-------- Material for this exercise --------
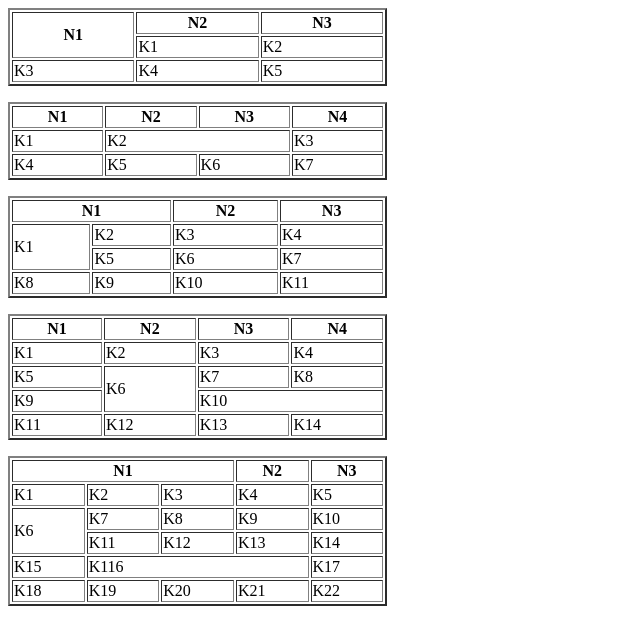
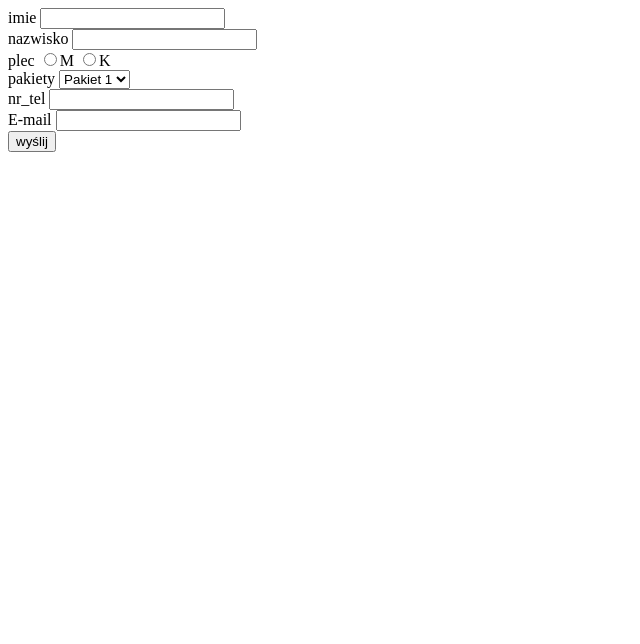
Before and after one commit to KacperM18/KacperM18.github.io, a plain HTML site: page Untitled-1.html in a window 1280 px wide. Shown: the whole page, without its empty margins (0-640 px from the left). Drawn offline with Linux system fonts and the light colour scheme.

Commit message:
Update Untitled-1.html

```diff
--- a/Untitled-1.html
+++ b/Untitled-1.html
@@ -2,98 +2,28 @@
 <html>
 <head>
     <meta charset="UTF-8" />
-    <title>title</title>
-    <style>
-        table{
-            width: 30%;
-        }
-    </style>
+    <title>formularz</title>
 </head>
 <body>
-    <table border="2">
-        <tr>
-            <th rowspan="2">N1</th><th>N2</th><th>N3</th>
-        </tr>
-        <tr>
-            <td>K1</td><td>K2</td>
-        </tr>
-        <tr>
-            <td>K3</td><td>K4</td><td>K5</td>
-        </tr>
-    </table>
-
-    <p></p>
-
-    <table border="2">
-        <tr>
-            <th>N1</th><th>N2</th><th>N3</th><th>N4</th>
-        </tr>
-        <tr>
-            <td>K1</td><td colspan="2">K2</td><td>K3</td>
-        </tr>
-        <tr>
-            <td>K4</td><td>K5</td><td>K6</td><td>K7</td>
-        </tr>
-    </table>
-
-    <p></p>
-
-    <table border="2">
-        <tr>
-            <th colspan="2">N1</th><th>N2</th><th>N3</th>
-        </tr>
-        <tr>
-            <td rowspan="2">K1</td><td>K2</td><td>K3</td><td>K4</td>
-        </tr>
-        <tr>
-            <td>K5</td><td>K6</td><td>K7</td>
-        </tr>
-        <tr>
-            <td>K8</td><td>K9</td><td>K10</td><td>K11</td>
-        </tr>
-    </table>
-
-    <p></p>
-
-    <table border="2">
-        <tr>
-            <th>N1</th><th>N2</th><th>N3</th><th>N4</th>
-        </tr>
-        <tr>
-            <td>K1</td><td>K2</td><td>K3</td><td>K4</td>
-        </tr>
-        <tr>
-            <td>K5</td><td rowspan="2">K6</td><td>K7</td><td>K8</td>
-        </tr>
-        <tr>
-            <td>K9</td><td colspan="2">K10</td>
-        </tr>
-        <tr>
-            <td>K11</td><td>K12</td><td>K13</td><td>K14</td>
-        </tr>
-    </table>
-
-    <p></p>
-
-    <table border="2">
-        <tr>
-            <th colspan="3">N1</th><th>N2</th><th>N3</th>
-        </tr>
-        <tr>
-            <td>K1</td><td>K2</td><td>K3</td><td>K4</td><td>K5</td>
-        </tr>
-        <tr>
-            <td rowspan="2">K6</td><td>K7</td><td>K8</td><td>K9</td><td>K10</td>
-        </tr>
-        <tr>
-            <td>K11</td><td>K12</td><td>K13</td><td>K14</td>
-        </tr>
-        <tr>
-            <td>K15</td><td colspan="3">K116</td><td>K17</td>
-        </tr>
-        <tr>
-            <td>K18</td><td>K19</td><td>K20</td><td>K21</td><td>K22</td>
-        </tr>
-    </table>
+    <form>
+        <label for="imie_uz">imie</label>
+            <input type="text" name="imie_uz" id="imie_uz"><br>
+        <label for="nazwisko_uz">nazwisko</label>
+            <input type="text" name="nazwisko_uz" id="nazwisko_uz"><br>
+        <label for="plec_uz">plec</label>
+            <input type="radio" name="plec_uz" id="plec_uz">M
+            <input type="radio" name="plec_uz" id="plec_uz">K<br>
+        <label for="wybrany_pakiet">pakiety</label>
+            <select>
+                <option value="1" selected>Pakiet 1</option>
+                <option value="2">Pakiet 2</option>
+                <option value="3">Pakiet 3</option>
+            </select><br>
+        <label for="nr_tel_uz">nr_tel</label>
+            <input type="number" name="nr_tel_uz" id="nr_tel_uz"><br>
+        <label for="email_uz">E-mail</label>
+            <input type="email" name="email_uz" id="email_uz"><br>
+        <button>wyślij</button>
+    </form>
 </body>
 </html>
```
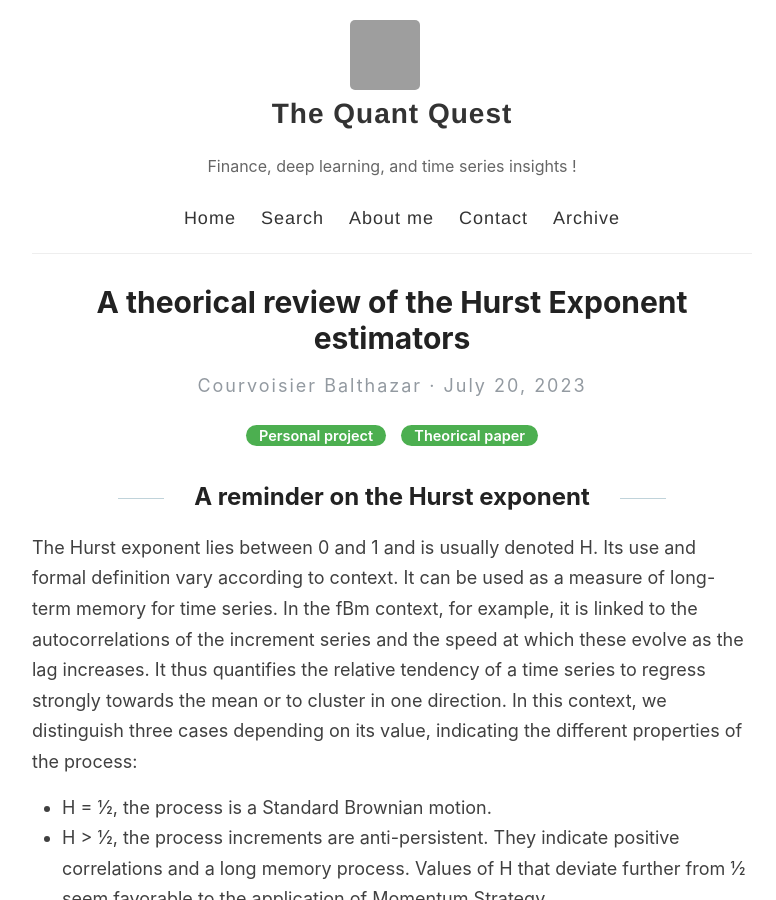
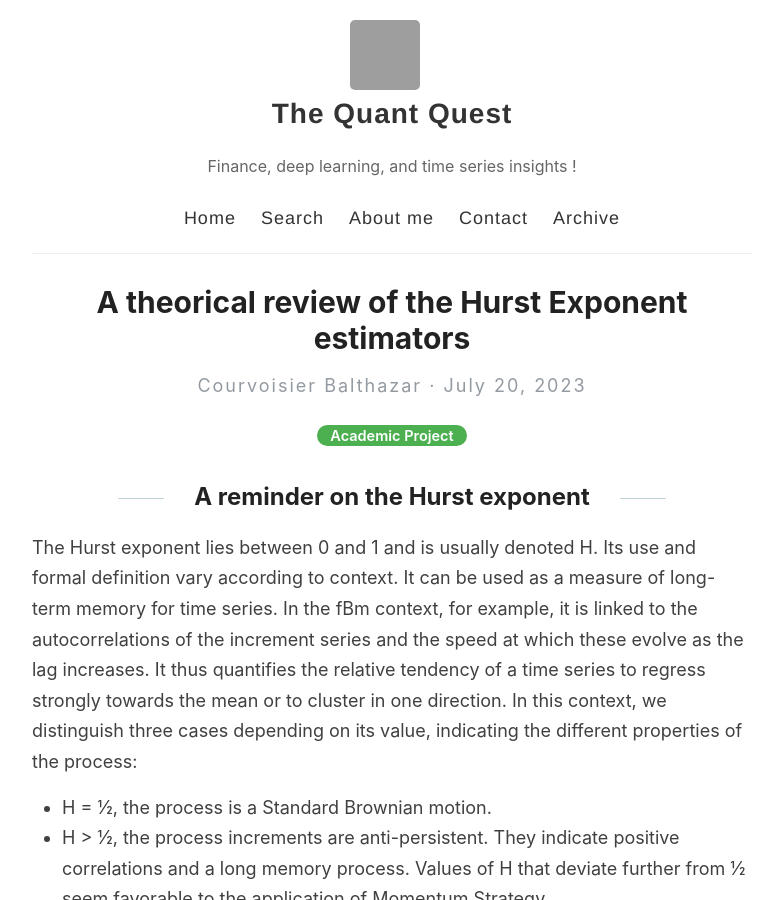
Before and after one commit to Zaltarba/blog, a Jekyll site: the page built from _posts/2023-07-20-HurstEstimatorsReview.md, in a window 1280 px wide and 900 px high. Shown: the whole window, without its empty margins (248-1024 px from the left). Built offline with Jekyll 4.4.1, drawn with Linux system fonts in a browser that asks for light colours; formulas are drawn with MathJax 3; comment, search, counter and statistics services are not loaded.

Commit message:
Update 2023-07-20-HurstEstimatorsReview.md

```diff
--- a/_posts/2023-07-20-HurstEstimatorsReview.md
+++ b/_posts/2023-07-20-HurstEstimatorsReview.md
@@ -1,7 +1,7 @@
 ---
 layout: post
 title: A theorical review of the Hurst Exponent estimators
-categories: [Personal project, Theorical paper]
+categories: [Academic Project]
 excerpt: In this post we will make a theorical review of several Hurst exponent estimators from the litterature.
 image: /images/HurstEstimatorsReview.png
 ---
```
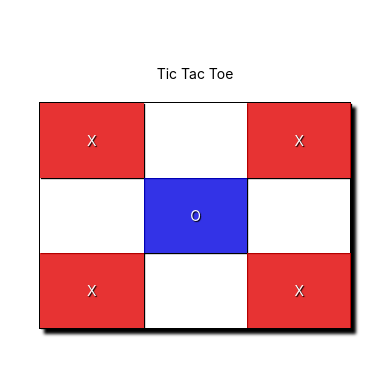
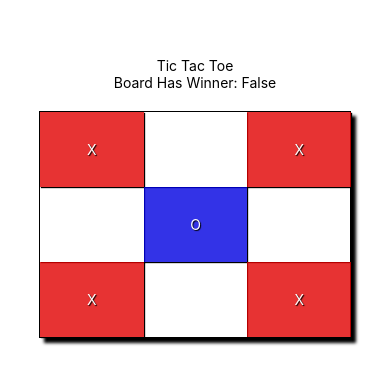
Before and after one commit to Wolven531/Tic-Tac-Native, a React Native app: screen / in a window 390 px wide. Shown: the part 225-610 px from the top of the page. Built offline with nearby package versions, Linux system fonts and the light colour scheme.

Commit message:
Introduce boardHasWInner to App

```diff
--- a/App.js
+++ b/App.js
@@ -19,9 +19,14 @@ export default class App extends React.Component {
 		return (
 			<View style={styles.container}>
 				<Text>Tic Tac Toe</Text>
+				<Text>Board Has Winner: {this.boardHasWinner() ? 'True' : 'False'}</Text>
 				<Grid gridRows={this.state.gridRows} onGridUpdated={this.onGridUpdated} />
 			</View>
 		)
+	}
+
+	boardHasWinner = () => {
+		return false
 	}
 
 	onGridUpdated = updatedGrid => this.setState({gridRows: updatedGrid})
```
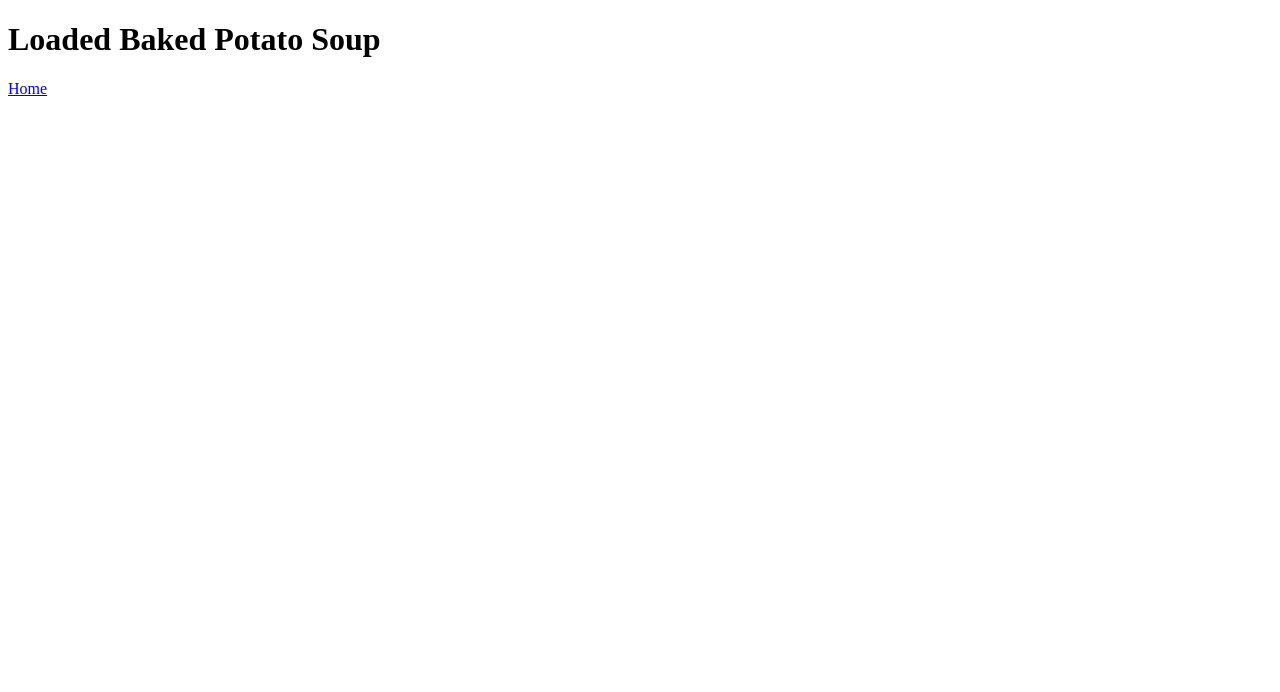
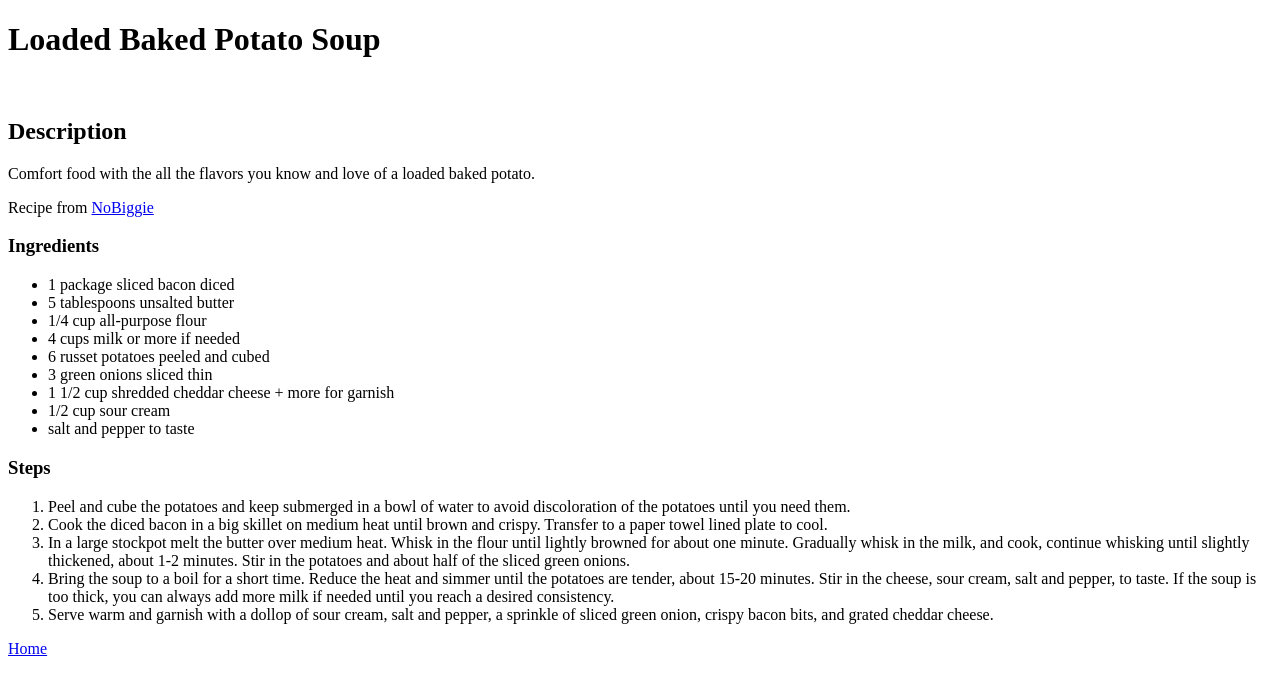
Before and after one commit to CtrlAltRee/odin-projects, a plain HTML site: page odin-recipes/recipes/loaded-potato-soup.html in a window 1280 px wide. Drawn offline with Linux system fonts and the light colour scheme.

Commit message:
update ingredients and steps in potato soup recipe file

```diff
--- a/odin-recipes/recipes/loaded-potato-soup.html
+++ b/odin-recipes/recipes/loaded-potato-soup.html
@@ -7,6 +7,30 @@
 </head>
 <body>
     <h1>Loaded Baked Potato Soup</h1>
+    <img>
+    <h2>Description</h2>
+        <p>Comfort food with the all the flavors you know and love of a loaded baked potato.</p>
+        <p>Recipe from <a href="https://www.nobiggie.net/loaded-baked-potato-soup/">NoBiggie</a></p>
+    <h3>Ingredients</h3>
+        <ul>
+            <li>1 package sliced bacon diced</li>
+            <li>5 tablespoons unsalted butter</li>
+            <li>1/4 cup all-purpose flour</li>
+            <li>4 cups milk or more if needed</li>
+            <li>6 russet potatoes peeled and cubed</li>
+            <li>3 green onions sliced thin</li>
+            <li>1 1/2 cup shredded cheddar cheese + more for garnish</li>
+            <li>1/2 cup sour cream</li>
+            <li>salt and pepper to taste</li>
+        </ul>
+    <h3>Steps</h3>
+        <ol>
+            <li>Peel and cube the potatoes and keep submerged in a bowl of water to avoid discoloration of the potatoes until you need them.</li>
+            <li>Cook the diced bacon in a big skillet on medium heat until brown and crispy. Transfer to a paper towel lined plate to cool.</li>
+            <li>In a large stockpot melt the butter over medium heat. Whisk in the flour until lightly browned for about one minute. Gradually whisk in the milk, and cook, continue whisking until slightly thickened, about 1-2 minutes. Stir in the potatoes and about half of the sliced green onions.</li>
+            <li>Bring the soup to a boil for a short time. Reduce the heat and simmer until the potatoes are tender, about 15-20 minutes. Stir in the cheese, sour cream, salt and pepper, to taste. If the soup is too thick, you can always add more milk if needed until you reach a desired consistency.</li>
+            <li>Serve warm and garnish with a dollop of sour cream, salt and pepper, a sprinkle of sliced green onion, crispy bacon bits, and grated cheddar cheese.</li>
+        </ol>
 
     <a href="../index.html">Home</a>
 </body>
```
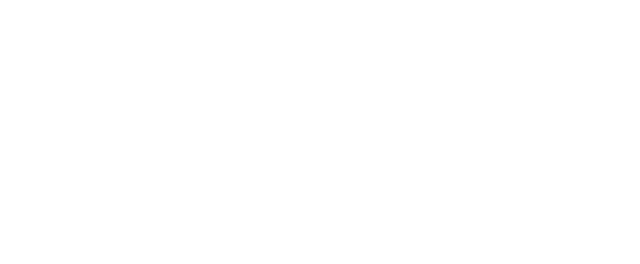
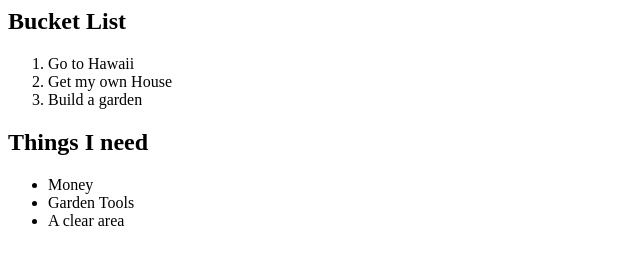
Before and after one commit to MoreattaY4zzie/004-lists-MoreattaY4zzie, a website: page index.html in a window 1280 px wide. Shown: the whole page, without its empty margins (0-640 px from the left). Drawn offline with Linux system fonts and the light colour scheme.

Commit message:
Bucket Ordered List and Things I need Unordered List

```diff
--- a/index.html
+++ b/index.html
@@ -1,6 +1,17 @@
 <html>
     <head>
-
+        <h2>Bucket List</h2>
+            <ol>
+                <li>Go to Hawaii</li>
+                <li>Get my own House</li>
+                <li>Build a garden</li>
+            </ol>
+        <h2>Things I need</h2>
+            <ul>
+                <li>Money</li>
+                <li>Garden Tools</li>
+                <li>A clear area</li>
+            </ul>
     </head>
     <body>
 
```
--------
Work to complete —
Go through the listing above and return each line where the word "index" occurs.

Reply to the task —
     <a href="../index.html">Home</a>
Before and after one commit to MoreattaY4zzie/004-lists-MoreattaY4zzie, a website: page index.html in a window 1280 px wide. Shown: the whole page, without its empty margins (0-640 px from the left). Drawn offline with Linux system fonts and the light colour scheme.
--- a/index.html
+++ b/index.html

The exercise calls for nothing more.